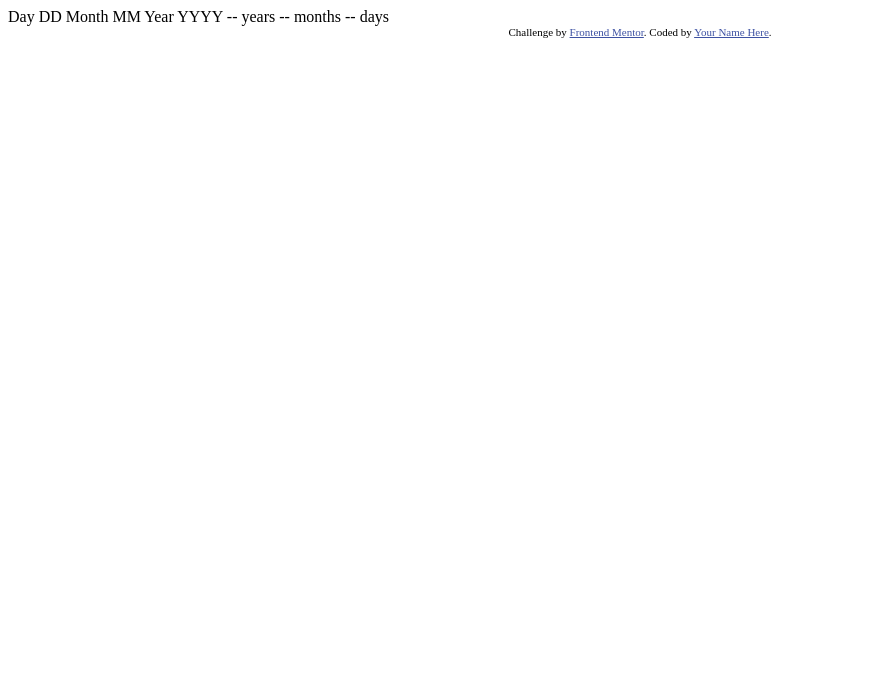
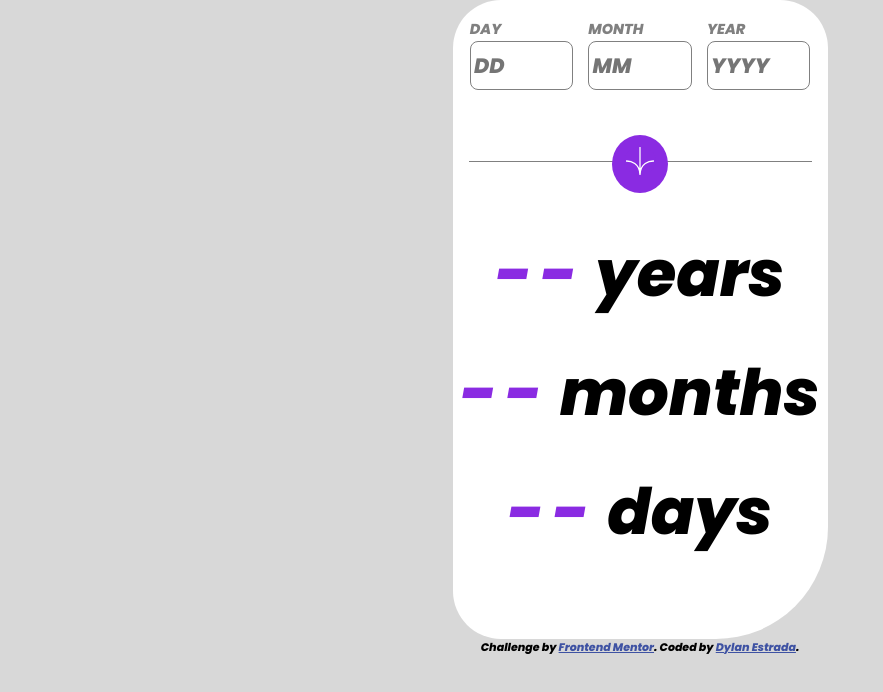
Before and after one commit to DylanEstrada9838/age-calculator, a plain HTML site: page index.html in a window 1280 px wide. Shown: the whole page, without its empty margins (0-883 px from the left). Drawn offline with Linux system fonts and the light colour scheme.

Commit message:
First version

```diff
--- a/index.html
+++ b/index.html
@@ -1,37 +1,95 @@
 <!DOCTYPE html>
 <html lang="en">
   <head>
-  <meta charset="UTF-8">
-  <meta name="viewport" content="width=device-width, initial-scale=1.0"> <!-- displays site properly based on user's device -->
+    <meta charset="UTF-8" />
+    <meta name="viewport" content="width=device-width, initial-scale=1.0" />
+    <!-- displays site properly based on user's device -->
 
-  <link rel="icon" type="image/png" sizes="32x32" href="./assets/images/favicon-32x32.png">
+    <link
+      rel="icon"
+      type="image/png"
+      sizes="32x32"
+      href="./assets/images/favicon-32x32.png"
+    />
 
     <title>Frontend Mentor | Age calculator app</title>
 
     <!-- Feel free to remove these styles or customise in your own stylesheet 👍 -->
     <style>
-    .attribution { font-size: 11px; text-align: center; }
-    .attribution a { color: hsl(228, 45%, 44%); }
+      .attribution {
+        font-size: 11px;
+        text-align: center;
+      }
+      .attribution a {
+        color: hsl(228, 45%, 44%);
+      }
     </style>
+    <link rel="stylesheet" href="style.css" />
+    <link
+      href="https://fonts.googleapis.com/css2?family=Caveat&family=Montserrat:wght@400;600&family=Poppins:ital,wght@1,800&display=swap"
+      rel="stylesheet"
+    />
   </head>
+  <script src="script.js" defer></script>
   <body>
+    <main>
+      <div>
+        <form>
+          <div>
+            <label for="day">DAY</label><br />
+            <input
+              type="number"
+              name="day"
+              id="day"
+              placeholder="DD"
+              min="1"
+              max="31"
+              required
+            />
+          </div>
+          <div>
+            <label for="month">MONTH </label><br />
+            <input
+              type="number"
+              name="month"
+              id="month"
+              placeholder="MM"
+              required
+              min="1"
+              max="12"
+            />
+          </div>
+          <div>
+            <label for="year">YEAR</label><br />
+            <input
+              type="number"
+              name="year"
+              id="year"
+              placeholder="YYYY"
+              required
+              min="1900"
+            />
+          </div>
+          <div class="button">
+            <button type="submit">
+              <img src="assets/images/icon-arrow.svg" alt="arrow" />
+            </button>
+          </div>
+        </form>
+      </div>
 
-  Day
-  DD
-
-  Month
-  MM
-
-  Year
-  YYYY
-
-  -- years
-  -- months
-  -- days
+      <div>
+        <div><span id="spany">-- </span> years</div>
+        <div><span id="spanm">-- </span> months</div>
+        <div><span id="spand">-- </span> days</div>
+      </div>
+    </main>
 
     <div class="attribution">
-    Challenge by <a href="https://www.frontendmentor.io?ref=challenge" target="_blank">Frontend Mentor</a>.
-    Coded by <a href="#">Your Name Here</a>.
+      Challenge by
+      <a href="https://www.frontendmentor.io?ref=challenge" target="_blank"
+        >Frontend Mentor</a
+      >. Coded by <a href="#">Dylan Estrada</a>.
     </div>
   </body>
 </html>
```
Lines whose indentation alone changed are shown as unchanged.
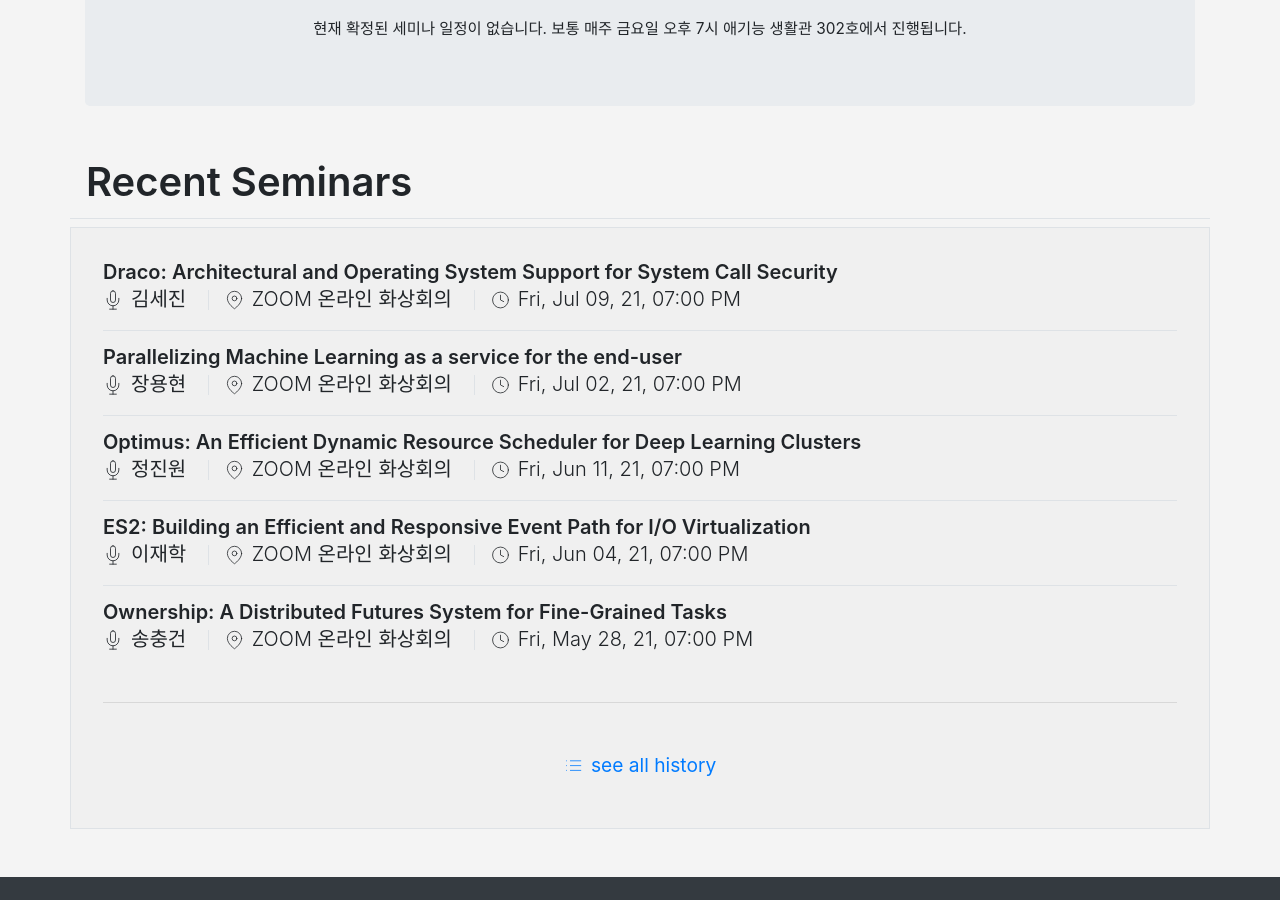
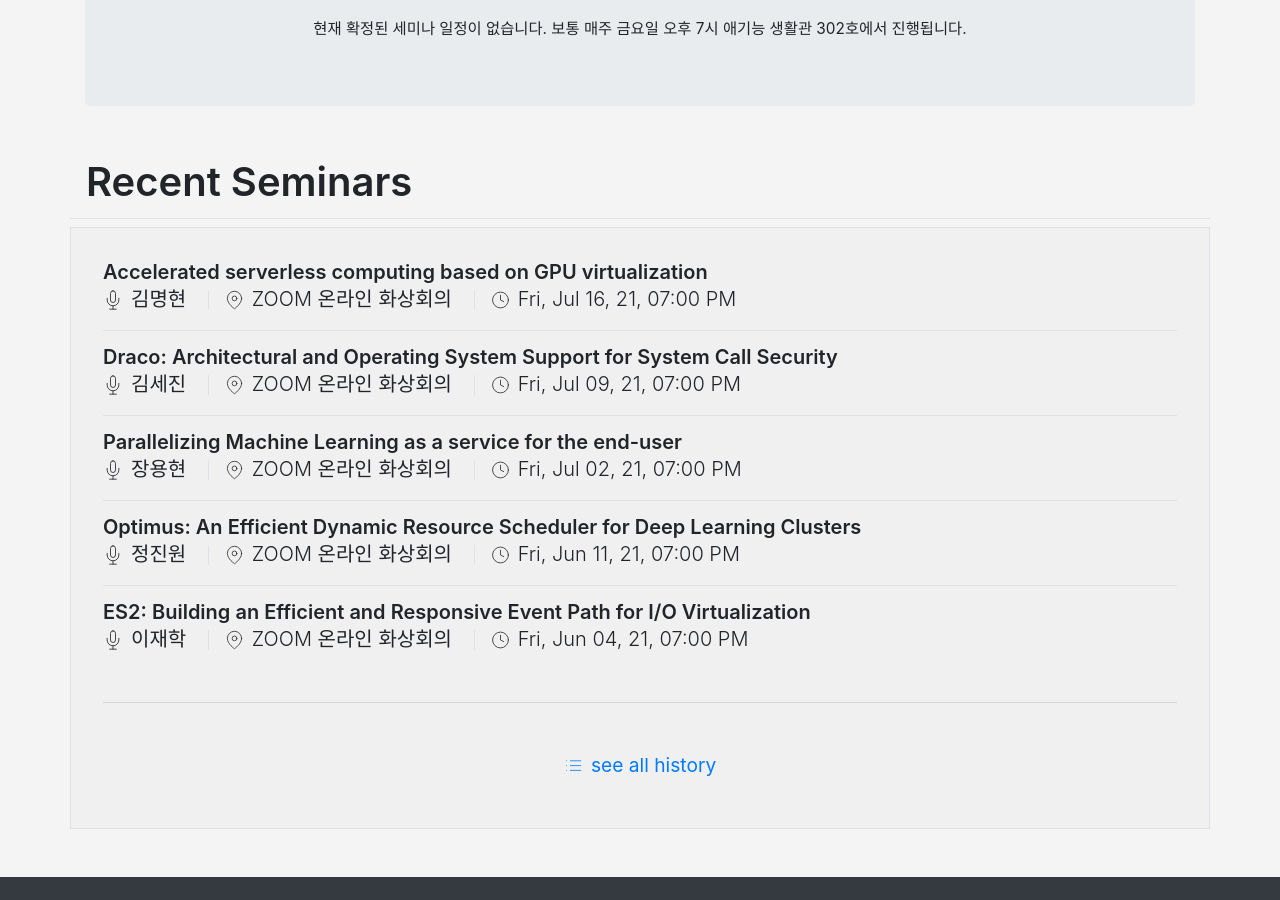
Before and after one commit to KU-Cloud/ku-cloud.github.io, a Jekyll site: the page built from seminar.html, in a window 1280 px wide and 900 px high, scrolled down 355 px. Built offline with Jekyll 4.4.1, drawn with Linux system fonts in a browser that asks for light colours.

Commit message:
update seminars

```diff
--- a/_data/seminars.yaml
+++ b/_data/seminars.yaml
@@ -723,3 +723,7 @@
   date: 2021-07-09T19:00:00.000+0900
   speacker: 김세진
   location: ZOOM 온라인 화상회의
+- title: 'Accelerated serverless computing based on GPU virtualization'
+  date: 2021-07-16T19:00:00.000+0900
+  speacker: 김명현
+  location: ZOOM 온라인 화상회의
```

Aim of the task >> For the records above, state the count of lines where "html" appears, without any other text.

Solution >> 7